Think of belief as gravity and your behavior as a rock. You are charged with keeping the rock in flight. You can throw the rock up but it will fall back to the ground. If you’re feeling tenacious, you can build a contraption that launches the rock five miles into the sky. You could even engineer some wings and a rocket to make it fly. With a lot of work, a ton of scheming, and boatloads of fuel, you may be able to make it fly for an hour or two.

In all cases, the rock will inevitably return to the earth.

Every. Single. Time.

Now, what if your life depended on keeping the rock in the air forever? You’d be out of luck pretty quick; it’s an impossible task.

Now, what if the rock weighed 5 lbs? How about 20 lbs? 1000 lbs? The heavier the rock, the lower your chances for success.


Unless you turned gravity upside down. Unless everything changed.

You see where I’m going with this. Real change starts in your heart. And real heart change starts with your beliefs. The heavier the burden of your actions, the more necessary heart change becomes. And as you likely know, marital issues can get very heavy…

Now we’re talking

So the big questions become “what do you believe?” and “what should you believe?”. How you answer those huge questions will determine how you act and why you act the way you do. How about a few granular questions to flesh it out – in no particular order:

(I encourage you and your spouse/fiancé to consider these and write down your answers)
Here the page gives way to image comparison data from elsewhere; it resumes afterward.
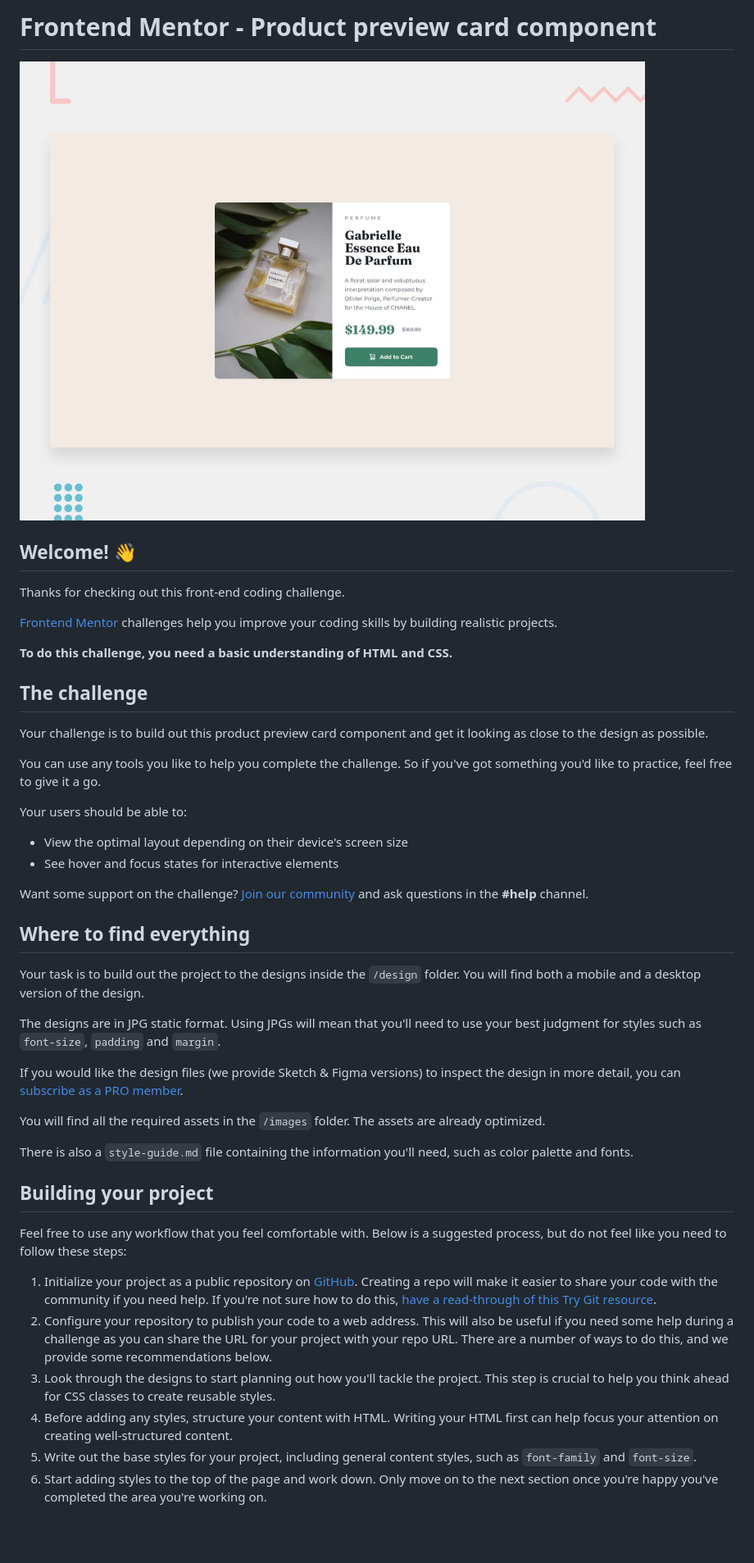
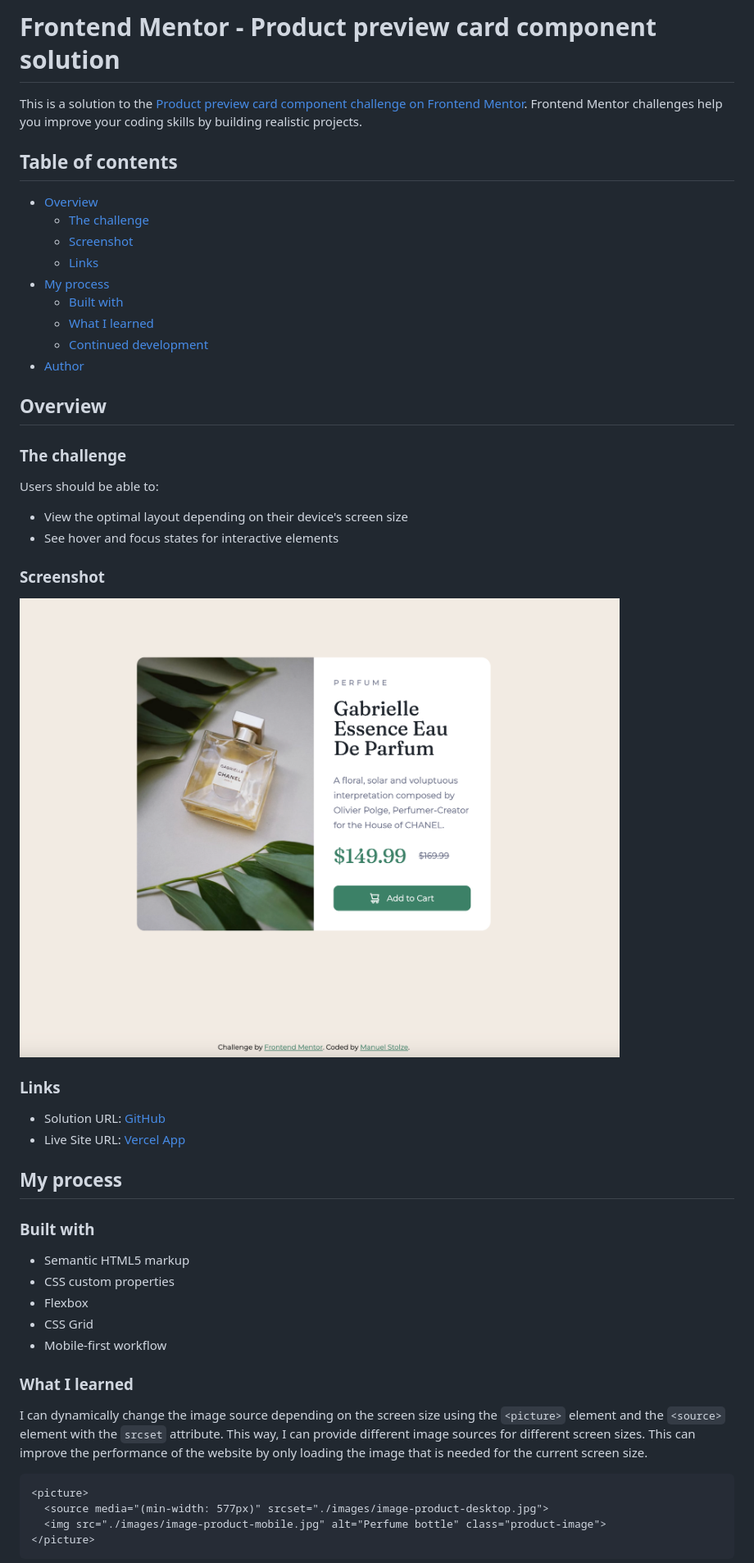
Before and after one commit to manuelstolze/product-preview-card, a Markdown page: README.md, the part around the change printed below. Shown: that part at 82% size. Drawn GitHub-style; pictures changed too: docs/img/screenshot.png (added); blank space fills up the shorter version.

Commit message:
docs: update README.md

````diff
--- a/README.md
+++ b/README.md
@@ -1,48 +1,57 @@
-# Frontend Mentor - Product preview card component
+# Frontend Mentor - Product preview card component solution
 
-![Design preview for the Product preview card component coding challenge](./design/desktop-preview.jpg)
+This is a solution to the [Product preview card component challenge on Frontend Mentor](https://www.frontendmentor.io/challenges/product-preview-card-component-GO7UmttRfa). Frontend Mentor challenges help you improve your coding skills by building realistic projects.
 
-## Welcome! 👋
+## Table of contents
 
-Thanks for checking out this front-end coding challenge.
+- [Overview](#overview)
+  - [The challenge](#the-challenge)
+  - [Screenshot](#screenshot)
+  - [Links](#links)
+- [My process](#my-process)
+  - [Built with](#built-with)
+  - [What I learned](#what-i-learned)
+  - [Continued development](#continued-development)
+- [Author](#author)
 
-[Frontend Mentor](https://www.frontendmentor.io) challenges help you improve your coding skills by building realistic projects.
+## Overview
 
-**To do this challenge, you need a basic understanding of HTML and CSS.**
+### The challenge
 
-## The challenge
-
-Your challenge is to build out this product preview card component and get it looking as close to the design as possible.
-
-You can use any tools you like to help you complete the challenge. So if you've got something you'd like to practice, feel free to give it a go.
-
-Your users should be able to:
+Users should be able to:
 
 - View the optimal layout depending on their device's screen size
 - See hover and focus states for interactive elements
 
-Want some support on the challenge? [Join our community](https://www.frontendmentor.io/community) and ask questions in the **#help** channel.
+### Screenshot
 
-## Where to find everything
+![](./docs/img/screenshot.png)
 
-Your task is to build out the project to the designs inside the `/design` folder. You will find both a mobile and a desktop version of the design.
+### Links
 
-The designs are in JPG static format. Using JPGs will mean that you'll need to use your best judgment for styles such as `font-size`, `padding` and `margin`.
+- Solution URL: [GitHub](https://github.com/manuelstolze/product-preview-card)
+- Live Site URL: [Vercel App](https://product-preview-card-dusky-ten.vercel.app/)
 
-If you would like the design files (we provide Sketch & Figma versions) to inspect the design in more detail, you can [subscribe as a PRO member](https://www.frontendmentor.io/pro).
+## My process
 
-You will find all the required assets in the `/images` folder. The assets are already optimized.
+### Built with
 
-There is also a `style-guide.md` file containing the information you'll need, such as color palette and fonts.
+- Semantic HTML5 markup
+- CSS custom properties
+- Flexbox
+- CSS Grid
+- Mobile-first workflow
 
-## Building your project
+### What I learned
 
-Feel free to use any workflow that you feel comfortable with. Below is a suggested process, but do not feel like you need to follow these steps:
+I can dynamically change the image source depending on the screen size using the `<picture>` element and the `<source>`
+element with the `srcset` attribute. This way, I can provide different image sources for different screen sizes.
+This can improve the performance of the website by only loading the image that is needed for the current screen size.
 
-1. Initialize your project as a public repository on [GitHub](https://github.com/). Creating a repo will make it easier to share your code with the community if you need help. If you're not sure how to do this, [have a read-through of this Try Git resource](https://try.github.io/).
-2. Configure your repository to publish your code to a web address. This will also be useful if you need some help during a challenge as you can share the URL for your project with your repo URL. There are a number of ways to do this, and we provide some recommendations below.
-3. Look through the designs to start planning out how you'll tackle the project. This step is crucial to help you think ahead for CSS classes to create reusable styles.
-4. Before adding any styles, structure your content with HTML. Writing your HTML first can help focus your attention on creating well-structured content.
-5. Write out the base styles for your project, including general content styles, such as `font-family` and `font-size`.
-6. Start adding styles to the top of the page and work down. Only move on to the next section once you're happy you've completed the area you're working on.
+```html
+<picture>
+  <source media="(min-width: 577px)" srcset="./images/image-product-desktop.jpg">
+  <img src="./images/image-product-mobile.jpg" alt="Perfume bottle" class="product-image">
+</picture>
+```
 
````
Also changed, not shown: other parts of README.md (+17 -39 lines), README-template.md (deleted, +0 -111 lines).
  1. What is love? How do you show it? What does it require?
  2. Who are you? Who are you as a human being? What is your worth? What is your nature?
  3. What is the purpose of marriage? What is your purpose as an individual?
  4. Who is God? Who is Jesus?
  5. Is the Bible God’s sovereign Word? Does it have authority in your life and your marriage? Why?
  6. What determines what’s right or wrong? What about grey areas?

In case you’re wondering, these are not rhetorical questions. What do you actually believe? 

Christ is not merely a means for a better relationship with your spouse, your spouse is a means for a better relationship with Christ.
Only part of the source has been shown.